None of these firms that have a website make any claims on their sites to be authorised by the FCA or any other body. Interestingly, the City Loans website appears to contain endorsements from three well-known daily newspapers. The site also says they are a ‘reputable’ company, which some might disagree with in the light of the FCA warning.

There has also been the first recorded example of an authorised credit firm being ‘cloned’, when a payday loan broker started using the name QuickCash. This firm is not authorised by the FCA, but a Dorset-based short-term lender called Chandler Hart Ltd, which uses the trading name QuickCashClub, is authorised. The website of the unauthorised firm is www.quickcash.co.uk, and even though it uses a UK web address and the FCA says it has evidence the firm is targeting people in the UK, the site actually refers to loan amounts in dollars.

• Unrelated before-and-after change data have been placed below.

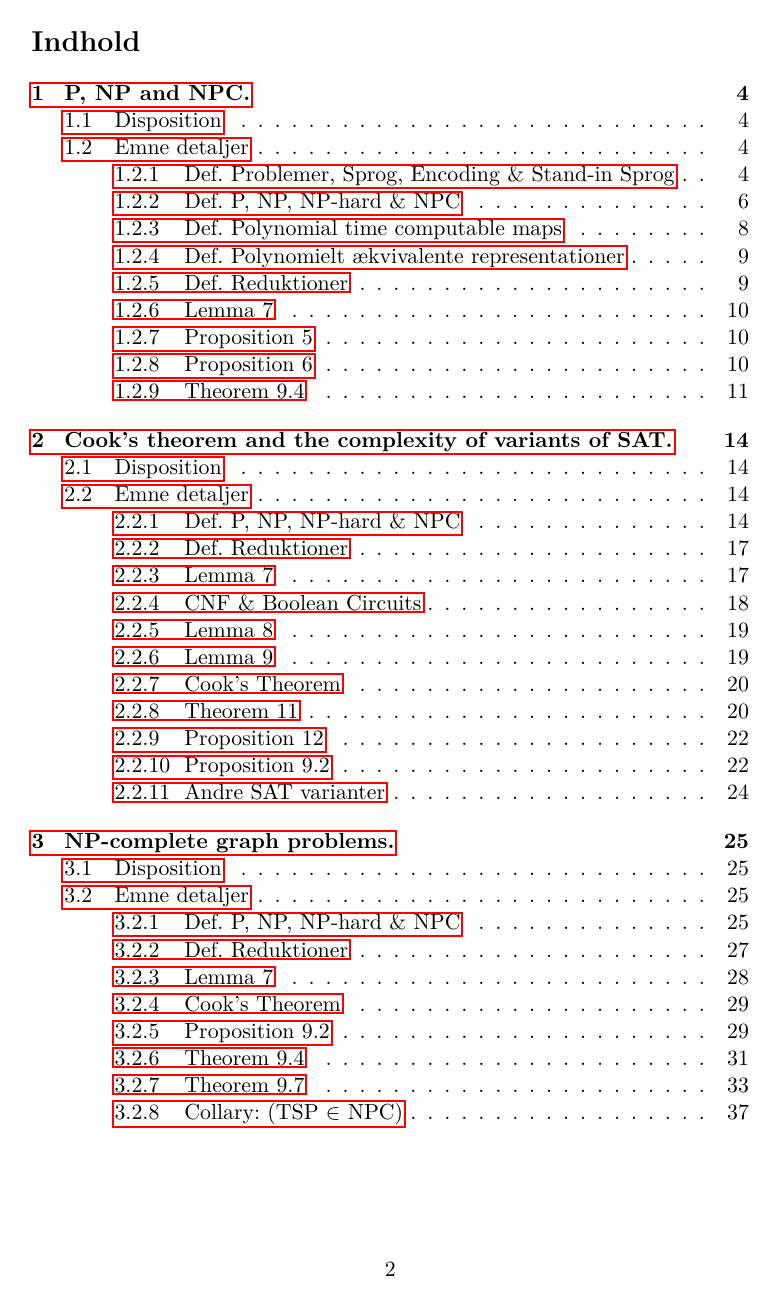
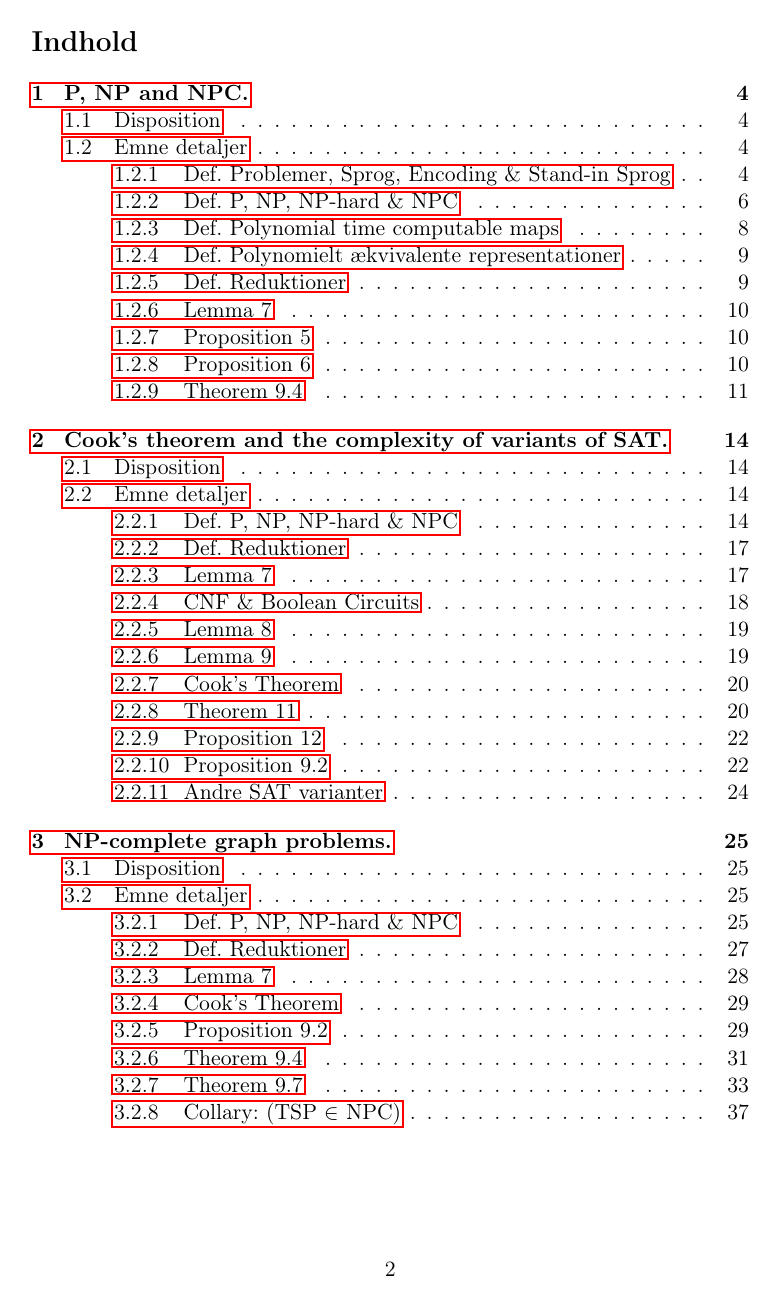
Before and after one commit to pholst/dKS-noter, a LaTeX document (Hovednoter.tex): page 2 of 75. Compiled offline with pdfLaTeX.

Commit message:
Removed font that are nor standard on OSX

```diff
--- a/Hovednoter.tex
+++ b/Hovednoter.tex
@@ -1,7 +1,4 @@
 \documentclass[a4paper,danish,11pt]{article}
-
-% Skrifttype
-\usepackage{lmodern}
 
 % Understøttelse af dansk
 \usepackage{babel}
```
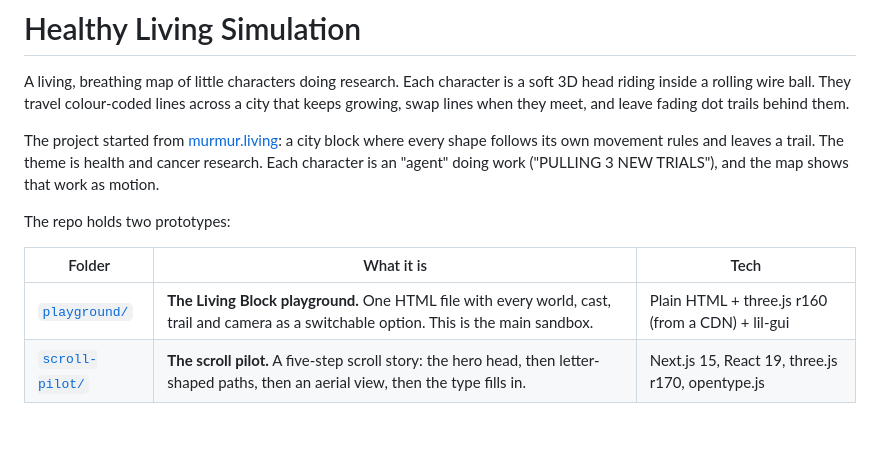
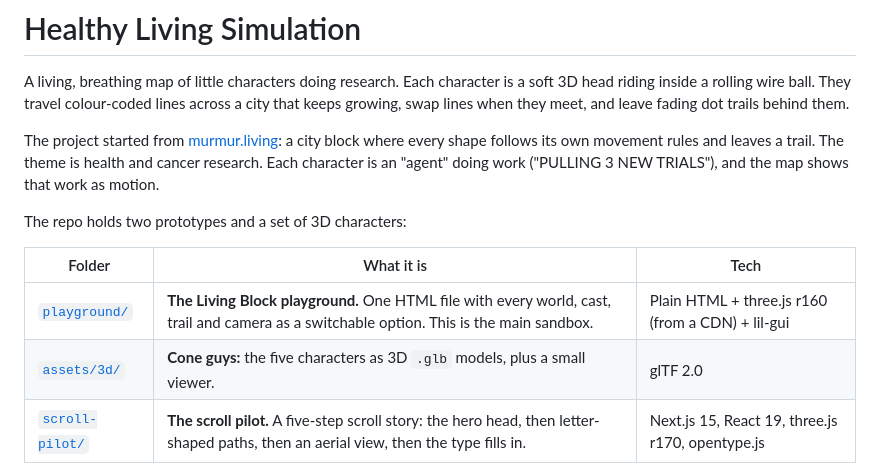
Before and after one commit to 1wpappas/Healthy-Living-Simulation-, a Markdown page: README.md, the part around one of its changes. GitHub-like rendering; blank space fills up the shorter version.

```diff
--- a/README.md
+++ b/README.md
@@ -4,11 +4,12 @@ A living, breathing map of little characters doing research. Each character is a
 
 The project started from [murmur.living](https://murmur.living): a city block where every shape follows its own movement rules and leaves a trail. The theme is health and cancer research. Each character is an "agent" doing work ("PULLING 3 NEW TRIALS"), and the map shows that work as motion.
 
-The repo holds two prototypes:
+The repo holds two prototypes and a set of 3D characters:
 
 | Folder | What it is | Tech |
 | --- | --- | --- |
 | [`playground/`](playground/) | **The Living Block playground.** One HTML file with every world, cast, trail and camera as a switchable option. This is the main sandbox. | Plain HTML + three.js r160 (from a CDN) + lil-gui |
+| [`assets/3d/`](assets/3d/) | **Cone guys:** the five characters as 3D `.glb` models, plus a small viewer. | glTF 2.0 |
 | [`scroll-pilot/`](scroll-pilot/) | **The scroll pilot.** A five-step scroll story: the hero head, then letter-shaped paths, then an aerial view, then the type fills in. | Next.js 15, React 19, three.js r170, opentype.js |
 
 ![Subway world, after a few minutes of growth](docs/shots/v011-subway-grown.png)
```
Also changed, not shown: other parts of README.md (+33 -0 lines), docs/shots/cone-guys-3d.png (added), 9 other files.
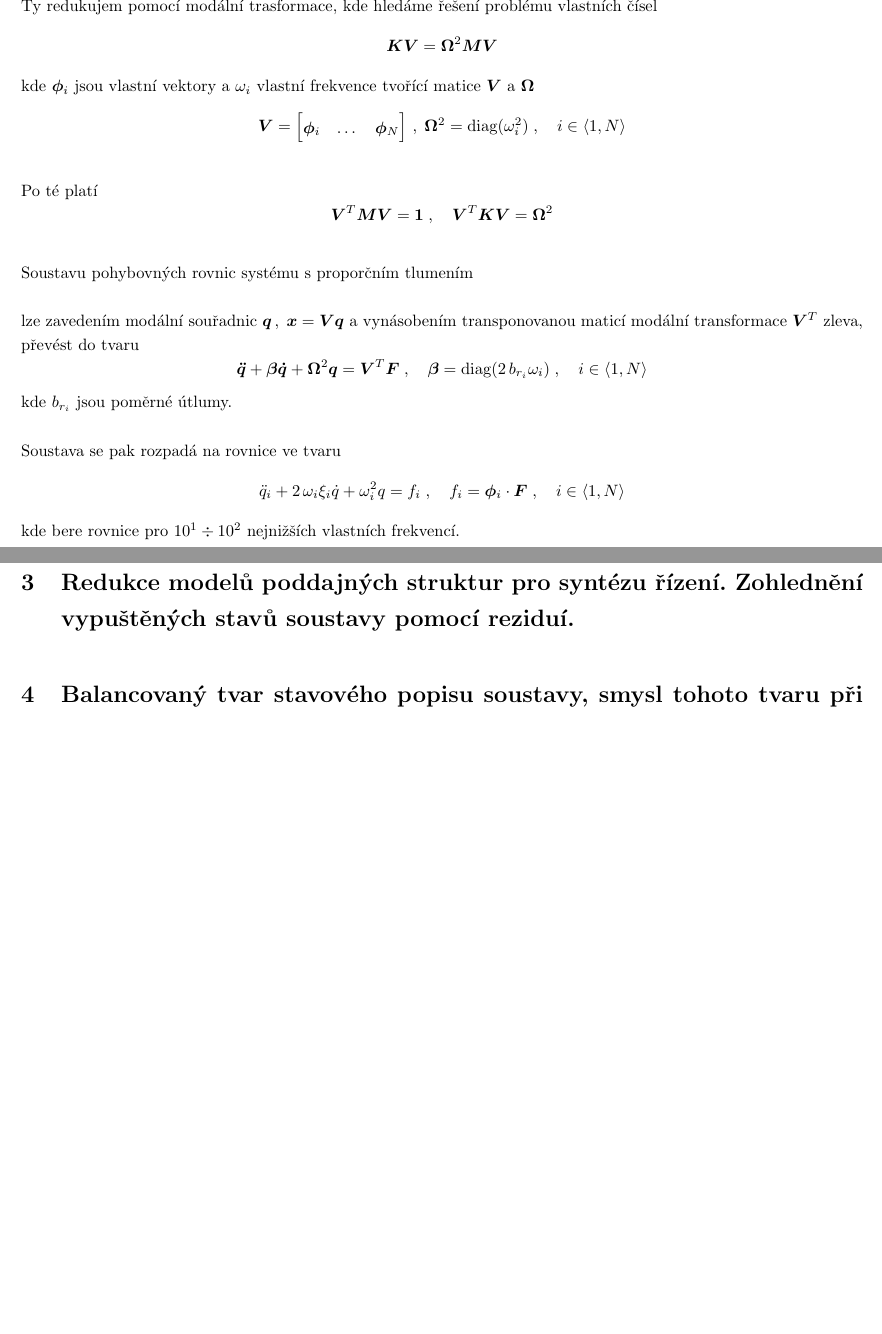
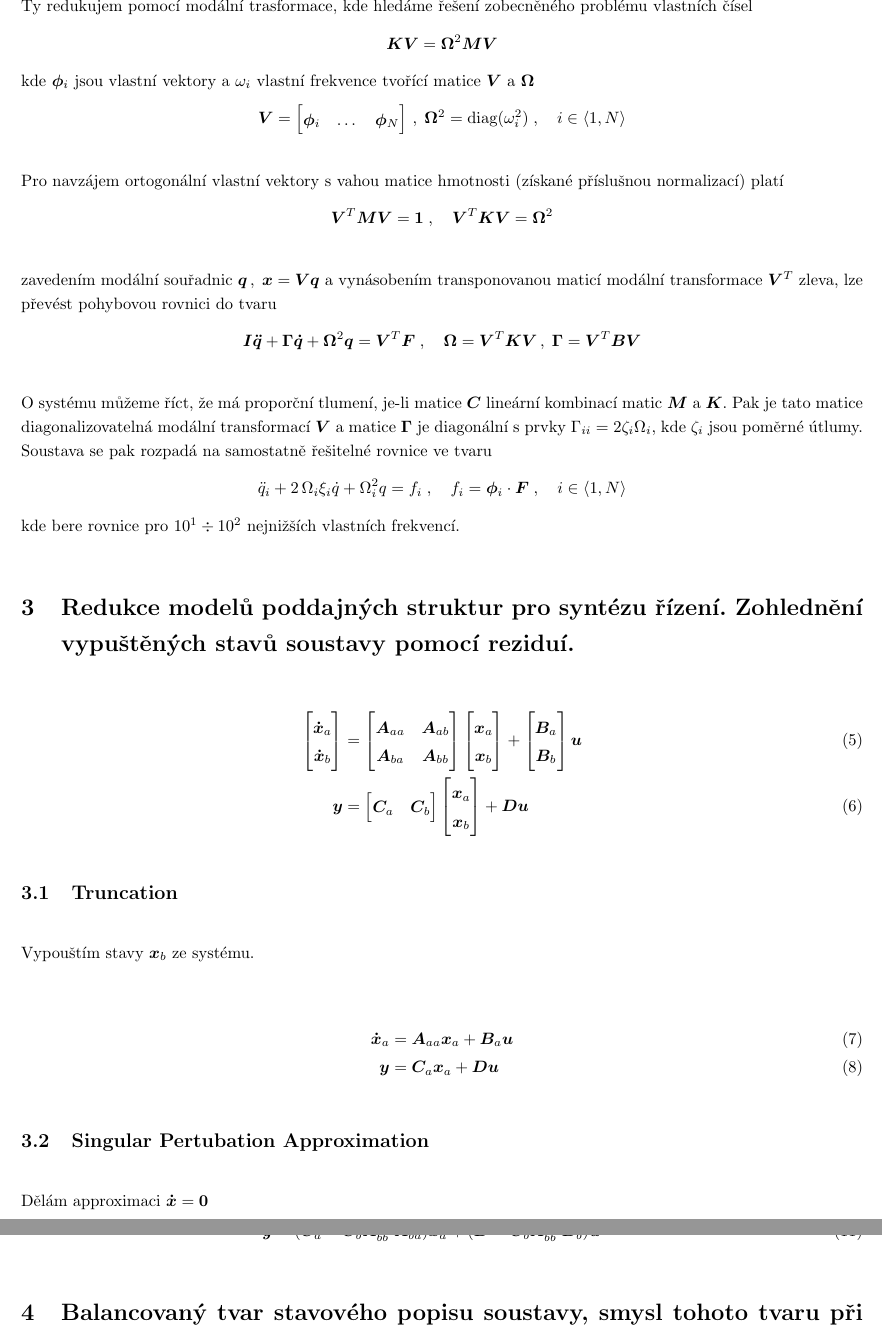
Before and after one commit to lieskjur/RAS-Otazky, a LaTeX document (OtazkyRAS.tex): two parts of pages 2 and 3 of 5 before the commit and two parts of pages 2 and 3 of 7 after it, joined at a grey line, cut so that both start at the same text, the shorter picture padded with empty space. Compiled offline with pdfLaTeX.

Commit message:
hromada bordelu

```diff
--- a/OtazkyRAS.tex
+++ b/OtazkyRAS.tex
@@ -77,7 +77,7 @@
 		\bm{M}\bm{\ddot{x}} + \bm{C}\bm{\dot{x}} + \bm{K}\bm{x} = \bm{F}
 	\end{equation*}
 
-	Ty redukujem pomocí modální trasformace, kde hledáme řešení problému vlastních čísel
+	Ty redukujem pomocí modální trasformace, kde hledáme řešení zobecněného problému vlastních čísel
 	\begin{equation*}
 		\bm{K}\bm{V} = \bm{\Omega}^2 \bm{M} \bm{V}
 	\end{equation*}
@@ -90,26 +90,25 @@
 		i \in \langle 1,N \rangle
 	\end{equation*}
 
-	Po té platí
+	Pro navzájem ortogonální vlastní vektory s vahou matice hmotnosti (získané příslušnou normalizací) platí
 	\begin{equation*}
 		\bm{V}^T\bm{M}\bm{V} = \bm{1}
 		\;,\quad
 		\bm{V}^T\bm{K}\bm{V} = \bm{\Omega}^2
 	\end{equation*}
 
-	Soustavu pohybovných rovnic systému s proporčním tlumením
+	zavedením modální souřadnic $\bm{q} \,,\; \bm{x} = \bm{V}\bm{q}$ a vynásobením transponovanou maticí modální transformace $\bm{V}^T$ zleva, lze převést pohybovou rovnici do tvaru
+	\begin{equation*}
+		\bm{I}\bm{\ddot{q}} + \bm{\Gamma}\bm{\dot{q}} + \bm{\Omega}^2 \bm{q} = \bm{V}^T \bm{F}
+		\;,\quad
+		\bm{\Omega} = \bm{V}^T\bm{K}\bm{V}
+		\,,\;
+		\bm{\Gamma} = \bm{V}^T\bm{B}\bm{V}
+	\end{equation*}
 
-	lze zavedením modální souřadnic $\bm{q} \,,\; \bm{x} = \bm{V}\bm{q}$ a vynásobením transponovanou maticí modální transformace $\bm{V}^T$ zleva, převést do tvaru
+	O systému můžeme říct, že má proporční tlumení, je-li matice $\bm{C}$ lineární kombinací matic $\bm{M}$ a $\bm{K}$. Pak je tato matice diagonalizovatelná modální transformací $\bm{V}$ a matice $\bm{\Gamma}$ je diagonální s prvky $\Gamma_{ii} = 2 \zeta_{i} \Omega_i$, kde $\zeta_i$ jsou poměrné útlumy. Soustava se pak rozpadá na samostatně řešitelné rovnice ve tvaru
 	\begin{equation*}
-		\bm{\ddot{q}} + \bm{\beta}\bm{\dot{q}} + \bm{\Omega}^2 \bm{q} = \bm{V}^T \bm{F}
-		\;,\quad
-		\bm{\beta} = \operatorname{diag}(2\,b_{r_i}\omega_i) \;,\quad i \in \langle 1,N \rangle
-	\end{equation*}
-	kde $ b_{r_i}$ jsou poměrné útlumy.
-
-	Soustava se pak rozpadá na rovnice ve tvaru
-	\begin{equation*}
-		\ddot{q}_i + 2\,\omega_i\xi_i \dot{q} + \omega_i^2 q = f_i
+		\ddot{q}_i + 2\,\Omega_i\xi_i \dot{q} + \Omega_i^2 q = f_i
 		\;,\quad
 		f_i = \bm{\phi}_i \cdot \bm{F}
 		\;,\quad
@@ -118,3 +117,49 @@
 	kde bere rovnice pro $10^1 \div 10^2$ nejnižších vlastních frekvencí.
 
 	\section{Redukce modelů poddajných struktur pro syntézu řízení. Zohlednění vypuštěných stavů soustavy pomocí reziduí.}
+	\begin{align}
+		\begin{bmatrix}
+			\bm{\dot{x}}_a \\
+			\bm{\dot{x}}_b
+		\end{bmatrix}
+		&=
+		\begin{bmatrix}
+			\bm{A}_{aa} & \bm{A}_{ab} \\
+			\bm{A}_{ba} & \bm{A}_{bb}
+		\end{bmatrix}
+		\begin{bmatrix}
+			\bm{x}_a \\
+			\bm{x}_b
+		\end{bmatrix}
+		+
+		\begin{bmatrix}
+			\bm{B}_a \\
+			\bm{B}_b \\
+		\end{bmatrix}
+		\bm{u}
+		\\
+		\bm{y}
+		&=
+		\begin{bmatrix}
+			\bm{C}_a & \bm{C}_b
+		\end{bmatrix}
+		\begin{bmatrix}
+			\bm{x}_a \\
+			\bm{x}_b
+		\end{bmatrix}
+		+
+		\bm{D}\bm{u}
+	\end{align}
+
+	\subsection{Truncation}
+	Vypouštím stavy $\bm{x}_b$ ze systému.
+
+	\begin{align}
+		\bm{\dot{x}}_a &= \bm{A}_{aa} \bm{x}_a + \bm{B}_a \bm{u} \\
+		\bm{y} &= \bm{C}_a \bm{x}_a + \bm{D}\bm{u}
+	\end{align}
+
+	\subsection{Singular Pertubation Approximation}
+
+	Dělám approximaci $\bm{\dot{x}} = \bm{0}$
+	\begin{equation}
@@ -121,3 +172,14 @@
+		\bm{\dot{x}}_a
+		&=
+		(\bm{A}_{aa} - \bm{A}_{ab} \bm{A}_{bb}^{-1} \bm{A}_{ba}) \bm{x}_a
+		+
+		(\bm{B}_a - \bm{A}_{ab} \bm{A}_{bb}^{-1} \bm{B}_b) \bm{u} \\
+		\bm{y}
+		&=
+		(\bm{C}_a - \bm{C}_b \bm{A}_{bb}^{-1} \bm{A}_{ba}) \bm{x}_a
+		+
+		(\bm{D} - \bm{C}_b \bm{A}_{bb}^{-1} \bm{B}_b) \bm{u}
+	\end{align}
 
 	\section{Balancovaný tvar stavového popisu soustavy, smysl tohoto tvaru při získání návrhového modelu.}
 
```
Also changed, not shown: OtazkyRAS.pdf, figs/AktivniAktuator.png (added), figs/PoloAktivniAktuator.png (added), figs/VoiceCoil.png (added), OtazkyRAS.tex (121 more changed lines).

Sometimes an authorised firm will adopt a very similar name to an existing regulated firm in an attempt to trick customers into thinking they are authorised. For example, on April 25 a warning was issued by the FCA about a firm using the name ING Bank, which was not connected to the well-known Netherlands bank of this name; and on May 7 a warning was given about a firm calling itself BNY Mellon Wealth Management, who have no association with the investment bank BNY Mellon. Cloned firms are often associated with cold calling by fraudsters, in that they use a name which appears to be that of a well-known reputable firm.

Customers are advised to check the Financial Services Register and the Consumer Credit Interim Permission Register to ensure that firms they deal with are authorised, and to report any unauthorised firms to the FCA. Customers who do business with unauthorised firms will not be able to make a complaint about that firm to the Financial Ombudsman Service, or make a claim to the Financial Services Compensation Scheme if the firm becomes insolvent.

As part of its enforcement activities, the FCA seeks to prevent firms carrying out regulated activities without its authorisation. Doing so is a criminal offence.